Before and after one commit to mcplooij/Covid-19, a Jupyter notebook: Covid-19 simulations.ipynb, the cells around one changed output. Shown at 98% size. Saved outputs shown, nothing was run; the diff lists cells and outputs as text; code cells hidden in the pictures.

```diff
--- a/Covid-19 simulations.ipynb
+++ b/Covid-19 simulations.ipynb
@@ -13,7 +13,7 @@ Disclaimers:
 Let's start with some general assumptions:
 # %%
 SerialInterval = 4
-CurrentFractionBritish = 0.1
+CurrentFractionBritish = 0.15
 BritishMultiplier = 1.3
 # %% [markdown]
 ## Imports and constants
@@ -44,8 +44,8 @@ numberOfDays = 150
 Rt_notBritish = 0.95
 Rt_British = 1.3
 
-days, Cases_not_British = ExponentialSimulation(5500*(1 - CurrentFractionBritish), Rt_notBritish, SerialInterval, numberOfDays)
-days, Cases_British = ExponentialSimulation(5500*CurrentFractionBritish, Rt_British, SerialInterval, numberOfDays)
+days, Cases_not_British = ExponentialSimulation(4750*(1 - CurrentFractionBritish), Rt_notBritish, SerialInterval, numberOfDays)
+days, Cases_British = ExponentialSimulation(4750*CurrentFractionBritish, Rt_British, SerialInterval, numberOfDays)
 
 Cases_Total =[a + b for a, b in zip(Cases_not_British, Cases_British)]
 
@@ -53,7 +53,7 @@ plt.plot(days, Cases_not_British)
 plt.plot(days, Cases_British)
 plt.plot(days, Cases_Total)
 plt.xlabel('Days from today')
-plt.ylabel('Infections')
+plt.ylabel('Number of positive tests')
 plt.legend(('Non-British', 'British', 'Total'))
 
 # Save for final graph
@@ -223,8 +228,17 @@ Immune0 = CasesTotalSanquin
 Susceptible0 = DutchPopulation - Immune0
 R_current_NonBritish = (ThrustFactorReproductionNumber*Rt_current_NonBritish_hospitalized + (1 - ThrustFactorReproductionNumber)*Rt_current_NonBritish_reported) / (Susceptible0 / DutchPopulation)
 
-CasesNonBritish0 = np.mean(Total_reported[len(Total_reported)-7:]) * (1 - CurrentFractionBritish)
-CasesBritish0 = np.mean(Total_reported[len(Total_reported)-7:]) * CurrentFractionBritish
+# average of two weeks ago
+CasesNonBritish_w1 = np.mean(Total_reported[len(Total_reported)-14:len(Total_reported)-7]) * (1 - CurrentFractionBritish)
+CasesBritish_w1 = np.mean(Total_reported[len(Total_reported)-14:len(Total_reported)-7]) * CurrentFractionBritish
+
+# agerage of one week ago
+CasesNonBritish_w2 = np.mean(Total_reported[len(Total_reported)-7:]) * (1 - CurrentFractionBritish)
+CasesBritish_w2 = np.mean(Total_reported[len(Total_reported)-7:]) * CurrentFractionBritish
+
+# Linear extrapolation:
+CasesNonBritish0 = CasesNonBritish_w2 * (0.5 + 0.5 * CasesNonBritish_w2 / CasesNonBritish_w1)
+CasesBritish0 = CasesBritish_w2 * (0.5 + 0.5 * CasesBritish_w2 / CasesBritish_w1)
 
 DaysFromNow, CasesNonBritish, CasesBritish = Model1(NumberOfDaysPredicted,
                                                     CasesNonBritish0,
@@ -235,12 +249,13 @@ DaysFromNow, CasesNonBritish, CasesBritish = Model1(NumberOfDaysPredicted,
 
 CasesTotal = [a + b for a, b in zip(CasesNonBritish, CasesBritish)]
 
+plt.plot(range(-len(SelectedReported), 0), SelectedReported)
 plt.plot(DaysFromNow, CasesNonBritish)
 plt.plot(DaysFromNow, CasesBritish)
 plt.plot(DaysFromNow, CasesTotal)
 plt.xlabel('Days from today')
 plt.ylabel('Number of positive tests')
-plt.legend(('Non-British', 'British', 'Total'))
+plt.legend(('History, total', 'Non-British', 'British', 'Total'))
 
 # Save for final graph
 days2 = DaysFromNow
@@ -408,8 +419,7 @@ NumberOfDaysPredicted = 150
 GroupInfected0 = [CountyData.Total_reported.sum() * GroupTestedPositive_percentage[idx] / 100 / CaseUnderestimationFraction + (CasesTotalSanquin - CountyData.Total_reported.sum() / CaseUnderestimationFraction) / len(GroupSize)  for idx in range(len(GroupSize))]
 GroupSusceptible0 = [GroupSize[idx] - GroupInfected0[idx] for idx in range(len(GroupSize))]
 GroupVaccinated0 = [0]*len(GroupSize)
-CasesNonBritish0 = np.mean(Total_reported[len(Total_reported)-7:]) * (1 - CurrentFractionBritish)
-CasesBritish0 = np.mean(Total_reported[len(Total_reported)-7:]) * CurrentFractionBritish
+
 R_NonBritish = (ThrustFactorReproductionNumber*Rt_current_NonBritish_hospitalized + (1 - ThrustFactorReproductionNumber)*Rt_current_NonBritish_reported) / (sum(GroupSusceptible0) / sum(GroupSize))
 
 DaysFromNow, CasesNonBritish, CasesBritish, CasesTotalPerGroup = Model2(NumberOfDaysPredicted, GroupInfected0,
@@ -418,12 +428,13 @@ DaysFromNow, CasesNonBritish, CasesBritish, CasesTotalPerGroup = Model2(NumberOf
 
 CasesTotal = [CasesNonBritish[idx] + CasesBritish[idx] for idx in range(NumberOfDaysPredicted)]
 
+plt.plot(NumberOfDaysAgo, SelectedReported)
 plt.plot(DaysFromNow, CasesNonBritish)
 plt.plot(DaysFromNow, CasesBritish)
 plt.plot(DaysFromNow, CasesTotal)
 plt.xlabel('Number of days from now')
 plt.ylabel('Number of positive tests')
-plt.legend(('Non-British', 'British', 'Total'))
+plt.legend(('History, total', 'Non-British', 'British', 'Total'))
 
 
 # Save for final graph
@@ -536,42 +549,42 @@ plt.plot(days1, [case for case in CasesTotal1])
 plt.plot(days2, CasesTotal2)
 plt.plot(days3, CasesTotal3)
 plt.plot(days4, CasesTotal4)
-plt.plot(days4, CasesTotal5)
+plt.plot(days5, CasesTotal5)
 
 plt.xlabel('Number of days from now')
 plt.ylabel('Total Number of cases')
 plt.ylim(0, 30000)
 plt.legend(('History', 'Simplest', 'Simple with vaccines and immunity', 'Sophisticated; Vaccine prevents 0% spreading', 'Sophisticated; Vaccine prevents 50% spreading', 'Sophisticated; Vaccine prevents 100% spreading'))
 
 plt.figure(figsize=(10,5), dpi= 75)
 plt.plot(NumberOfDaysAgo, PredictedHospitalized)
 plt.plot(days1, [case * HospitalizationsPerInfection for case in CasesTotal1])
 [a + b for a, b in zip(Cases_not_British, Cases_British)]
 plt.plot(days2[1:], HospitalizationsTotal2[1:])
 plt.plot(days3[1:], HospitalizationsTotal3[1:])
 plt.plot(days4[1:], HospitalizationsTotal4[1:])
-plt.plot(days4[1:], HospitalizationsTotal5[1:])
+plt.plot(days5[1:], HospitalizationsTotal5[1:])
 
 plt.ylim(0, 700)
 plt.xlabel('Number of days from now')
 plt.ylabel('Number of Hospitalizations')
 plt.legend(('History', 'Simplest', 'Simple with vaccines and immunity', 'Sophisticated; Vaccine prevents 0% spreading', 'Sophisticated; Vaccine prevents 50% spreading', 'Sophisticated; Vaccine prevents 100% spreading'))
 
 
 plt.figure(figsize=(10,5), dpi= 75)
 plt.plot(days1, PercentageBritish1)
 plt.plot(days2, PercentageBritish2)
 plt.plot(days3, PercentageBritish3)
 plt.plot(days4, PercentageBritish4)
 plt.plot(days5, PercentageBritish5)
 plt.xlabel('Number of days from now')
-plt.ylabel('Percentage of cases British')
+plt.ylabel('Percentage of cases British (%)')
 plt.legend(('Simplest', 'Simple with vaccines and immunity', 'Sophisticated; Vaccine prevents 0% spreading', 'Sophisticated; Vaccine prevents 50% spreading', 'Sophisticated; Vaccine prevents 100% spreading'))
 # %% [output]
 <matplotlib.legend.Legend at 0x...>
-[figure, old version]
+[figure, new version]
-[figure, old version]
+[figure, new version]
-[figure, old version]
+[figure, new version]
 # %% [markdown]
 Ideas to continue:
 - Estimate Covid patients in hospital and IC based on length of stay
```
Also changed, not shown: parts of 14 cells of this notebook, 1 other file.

* * *

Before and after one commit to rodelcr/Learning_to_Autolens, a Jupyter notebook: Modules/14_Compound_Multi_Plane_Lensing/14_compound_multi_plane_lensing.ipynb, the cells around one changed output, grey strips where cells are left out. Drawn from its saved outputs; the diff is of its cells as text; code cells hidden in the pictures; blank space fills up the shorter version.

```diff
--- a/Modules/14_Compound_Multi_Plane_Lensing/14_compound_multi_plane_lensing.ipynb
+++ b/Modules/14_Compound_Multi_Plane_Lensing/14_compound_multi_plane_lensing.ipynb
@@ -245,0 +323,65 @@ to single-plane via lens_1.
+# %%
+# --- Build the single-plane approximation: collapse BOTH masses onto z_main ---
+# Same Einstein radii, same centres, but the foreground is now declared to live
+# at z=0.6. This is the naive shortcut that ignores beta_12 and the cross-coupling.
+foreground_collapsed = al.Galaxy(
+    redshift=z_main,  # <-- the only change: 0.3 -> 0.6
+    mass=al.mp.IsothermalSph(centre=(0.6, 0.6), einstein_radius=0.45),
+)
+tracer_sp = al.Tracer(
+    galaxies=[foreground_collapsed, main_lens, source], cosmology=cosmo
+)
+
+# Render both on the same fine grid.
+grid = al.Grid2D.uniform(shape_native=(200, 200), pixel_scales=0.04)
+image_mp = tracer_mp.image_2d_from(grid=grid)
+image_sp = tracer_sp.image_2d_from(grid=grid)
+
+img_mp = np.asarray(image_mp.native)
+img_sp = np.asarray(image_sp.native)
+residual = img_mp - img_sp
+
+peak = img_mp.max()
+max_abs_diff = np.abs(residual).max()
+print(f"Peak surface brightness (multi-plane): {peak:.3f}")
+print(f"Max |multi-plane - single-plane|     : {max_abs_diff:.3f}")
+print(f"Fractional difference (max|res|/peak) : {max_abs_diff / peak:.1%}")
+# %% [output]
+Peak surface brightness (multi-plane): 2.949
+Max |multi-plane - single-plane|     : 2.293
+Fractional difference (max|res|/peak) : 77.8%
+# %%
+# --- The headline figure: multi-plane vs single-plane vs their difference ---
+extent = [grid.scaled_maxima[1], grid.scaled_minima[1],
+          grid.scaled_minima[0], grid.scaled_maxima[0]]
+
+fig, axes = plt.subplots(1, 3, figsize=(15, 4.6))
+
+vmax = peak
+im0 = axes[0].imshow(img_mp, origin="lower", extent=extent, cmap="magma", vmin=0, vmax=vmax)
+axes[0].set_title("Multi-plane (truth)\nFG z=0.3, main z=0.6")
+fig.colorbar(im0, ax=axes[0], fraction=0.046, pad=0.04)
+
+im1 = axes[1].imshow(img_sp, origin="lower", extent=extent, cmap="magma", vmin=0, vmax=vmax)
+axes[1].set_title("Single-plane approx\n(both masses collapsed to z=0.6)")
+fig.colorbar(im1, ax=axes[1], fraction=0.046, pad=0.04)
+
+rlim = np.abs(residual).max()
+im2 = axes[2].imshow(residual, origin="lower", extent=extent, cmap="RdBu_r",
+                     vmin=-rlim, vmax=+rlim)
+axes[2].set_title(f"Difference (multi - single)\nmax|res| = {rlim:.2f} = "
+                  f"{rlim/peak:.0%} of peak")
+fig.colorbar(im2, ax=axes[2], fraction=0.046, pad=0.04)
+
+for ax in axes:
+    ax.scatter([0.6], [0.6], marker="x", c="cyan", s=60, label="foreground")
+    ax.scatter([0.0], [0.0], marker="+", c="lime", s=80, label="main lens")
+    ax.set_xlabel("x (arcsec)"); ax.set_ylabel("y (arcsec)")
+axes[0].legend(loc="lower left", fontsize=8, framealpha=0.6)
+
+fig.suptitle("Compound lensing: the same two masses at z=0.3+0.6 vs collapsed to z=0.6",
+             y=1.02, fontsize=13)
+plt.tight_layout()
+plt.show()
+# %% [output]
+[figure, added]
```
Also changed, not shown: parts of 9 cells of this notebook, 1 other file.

◆ What is expected ◆
Take every line from the records above that has the word "parts" and copy it.

◆ Reply to the task ◆
Also changed, not shown: parts of 14 cells of this notebook, 1 other file.
Also changed, not shown: parts of 9 cells of this notebook, 1 other file.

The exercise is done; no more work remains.